16 Photos Show the Last Days (or Moments) of these Historic Icons

Anne Frank pictured with her sister Margot taken in 1942. boredpanda.com

15. Anne Frank

Arguably the most well-known victim of the Holocaust, Anne Frank was born on June 12, 1929, in Frankfurt, Germany. Anne’s family left Germany early after Hitler’s Nazi Party came into power and emigrated to Amsterdam in Holland. After the German Army invaded The Netherlands in 1941, the Franks were facing deportation to a forced-labour camp the following year. On July 9, 1942, the Franks and four other Jewish friends went into hiding in the back office and warehouse of Otto Frank’s (Anne’s father) food product business.
For just over two years the Franks along with their friends remained in hiding, receiving food and other supplies from non-Jewish friends until a tip-off from Dutch informers revealed their secret hiding place to the Gestapo. The family was sent to Westerbork, which was a transit camp located in The Netherlands. From there, they tragically ended up on the last ever transport from Westerbork to Auschwitz in German-occupied Poland on September 3, 1944. One month after arriving in Auschwitz, Anne and her sister Margot were transferred to Bergen-Belsen concentration camp. In early January, Anne’s mother died in Auschwitz just before the camp was evacuated on January 18, 1945.

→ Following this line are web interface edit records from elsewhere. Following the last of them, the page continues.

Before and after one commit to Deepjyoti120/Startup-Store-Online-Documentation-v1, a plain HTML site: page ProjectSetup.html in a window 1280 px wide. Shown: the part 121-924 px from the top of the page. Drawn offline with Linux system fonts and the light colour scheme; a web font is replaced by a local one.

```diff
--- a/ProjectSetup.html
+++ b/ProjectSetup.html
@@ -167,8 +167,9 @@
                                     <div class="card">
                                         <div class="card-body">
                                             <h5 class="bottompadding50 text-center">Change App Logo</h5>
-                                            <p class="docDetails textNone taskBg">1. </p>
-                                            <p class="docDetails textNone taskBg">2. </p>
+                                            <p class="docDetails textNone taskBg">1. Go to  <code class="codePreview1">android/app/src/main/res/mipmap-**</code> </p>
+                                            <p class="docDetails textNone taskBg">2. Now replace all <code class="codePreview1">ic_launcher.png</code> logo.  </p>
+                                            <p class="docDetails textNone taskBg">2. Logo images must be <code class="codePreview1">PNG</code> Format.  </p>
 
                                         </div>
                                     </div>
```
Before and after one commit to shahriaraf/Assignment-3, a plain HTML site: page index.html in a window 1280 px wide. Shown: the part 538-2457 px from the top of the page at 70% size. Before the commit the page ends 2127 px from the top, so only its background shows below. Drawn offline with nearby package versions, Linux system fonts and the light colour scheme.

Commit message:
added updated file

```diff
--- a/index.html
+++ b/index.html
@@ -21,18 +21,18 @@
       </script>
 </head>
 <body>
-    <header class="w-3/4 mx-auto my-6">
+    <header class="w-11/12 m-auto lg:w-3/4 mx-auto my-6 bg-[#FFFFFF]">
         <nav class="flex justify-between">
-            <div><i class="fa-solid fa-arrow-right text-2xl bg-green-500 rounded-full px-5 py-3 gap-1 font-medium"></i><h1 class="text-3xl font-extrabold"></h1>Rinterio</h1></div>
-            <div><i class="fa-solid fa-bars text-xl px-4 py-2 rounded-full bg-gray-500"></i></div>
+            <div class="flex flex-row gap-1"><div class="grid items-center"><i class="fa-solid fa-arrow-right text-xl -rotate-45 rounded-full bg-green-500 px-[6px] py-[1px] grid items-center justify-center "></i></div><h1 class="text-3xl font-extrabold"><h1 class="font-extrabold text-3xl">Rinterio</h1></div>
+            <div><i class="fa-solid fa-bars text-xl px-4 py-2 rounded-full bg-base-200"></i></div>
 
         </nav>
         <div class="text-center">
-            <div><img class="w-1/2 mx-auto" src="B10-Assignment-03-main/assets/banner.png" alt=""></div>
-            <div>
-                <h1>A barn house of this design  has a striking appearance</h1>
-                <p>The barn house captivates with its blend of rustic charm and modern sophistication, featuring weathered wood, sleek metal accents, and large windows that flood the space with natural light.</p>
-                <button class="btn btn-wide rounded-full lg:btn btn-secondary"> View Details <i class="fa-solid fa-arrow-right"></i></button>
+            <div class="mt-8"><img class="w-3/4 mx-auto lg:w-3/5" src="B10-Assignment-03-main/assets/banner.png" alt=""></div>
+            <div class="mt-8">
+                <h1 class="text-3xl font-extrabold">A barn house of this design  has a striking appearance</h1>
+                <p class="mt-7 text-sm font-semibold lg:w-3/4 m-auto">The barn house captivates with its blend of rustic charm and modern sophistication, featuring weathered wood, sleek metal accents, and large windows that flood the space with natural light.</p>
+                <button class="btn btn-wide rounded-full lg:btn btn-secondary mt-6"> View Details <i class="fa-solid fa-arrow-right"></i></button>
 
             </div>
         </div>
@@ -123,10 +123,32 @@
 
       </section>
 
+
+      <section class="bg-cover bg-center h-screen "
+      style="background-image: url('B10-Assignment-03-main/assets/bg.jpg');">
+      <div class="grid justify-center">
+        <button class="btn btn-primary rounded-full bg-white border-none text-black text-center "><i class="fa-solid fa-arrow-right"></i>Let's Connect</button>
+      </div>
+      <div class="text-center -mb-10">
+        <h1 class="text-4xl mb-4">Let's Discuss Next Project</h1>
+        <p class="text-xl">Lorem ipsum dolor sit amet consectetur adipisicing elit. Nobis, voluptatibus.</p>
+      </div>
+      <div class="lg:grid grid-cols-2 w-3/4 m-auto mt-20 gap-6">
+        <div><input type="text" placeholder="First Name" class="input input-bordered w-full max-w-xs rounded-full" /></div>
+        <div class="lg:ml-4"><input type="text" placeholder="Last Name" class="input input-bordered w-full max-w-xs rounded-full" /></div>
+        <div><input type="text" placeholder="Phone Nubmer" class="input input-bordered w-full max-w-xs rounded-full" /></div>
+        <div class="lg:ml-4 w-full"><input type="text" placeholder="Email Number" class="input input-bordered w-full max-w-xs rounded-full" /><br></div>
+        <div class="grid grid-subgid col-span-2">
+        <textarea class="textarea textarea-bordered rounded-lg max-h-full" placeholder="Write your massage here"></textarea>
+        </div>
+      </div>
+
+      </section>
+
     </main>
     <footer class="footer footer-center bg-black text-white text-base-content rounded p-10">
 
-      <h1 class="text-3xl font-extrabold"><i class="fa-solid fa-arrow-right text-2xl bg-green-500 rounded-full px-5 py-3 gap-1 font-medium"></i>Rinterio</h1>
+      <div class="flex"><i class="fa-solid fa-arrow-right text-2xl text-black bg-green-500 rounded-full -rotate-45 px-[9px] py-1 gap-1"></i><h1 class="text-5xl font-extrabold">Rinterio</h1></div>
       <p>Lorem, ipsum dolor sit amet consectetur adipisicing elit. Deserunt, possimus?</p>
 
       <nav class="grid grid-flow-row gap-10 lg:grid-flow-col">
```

In March 1945, the appalling, overcrowded and unsanitary conditions of Belsen led to an outbreak of typhus which tragically claimed the lives of Anne and her sister Margot just a few weeks before the liberation of the camp by the British on April 15, 1945. Anne’s father Otto Frank was found hospitalized in Auschwitz when the camp was liberated by the Russian Army on January 27, 1945. He was the only member of the family who survived.
Later, friends who had sifted through what was left behind by the Gestapo in the Franks hiding place found a diary that Anne had written during their time in hiding. Anne Frank’s diary entitled, “The Diary of a Young Girl” was published in 1947. Originally printed in Dutch, the diary was translated into more than 50 languages making it the most widely read diary of the Holocaust. In 1995 Anne’s diary was reprinted in English. It contained material previously omitted which made it one-third longer than the original published versions. The Franks hiding place is now a museum visited by people from all across the world.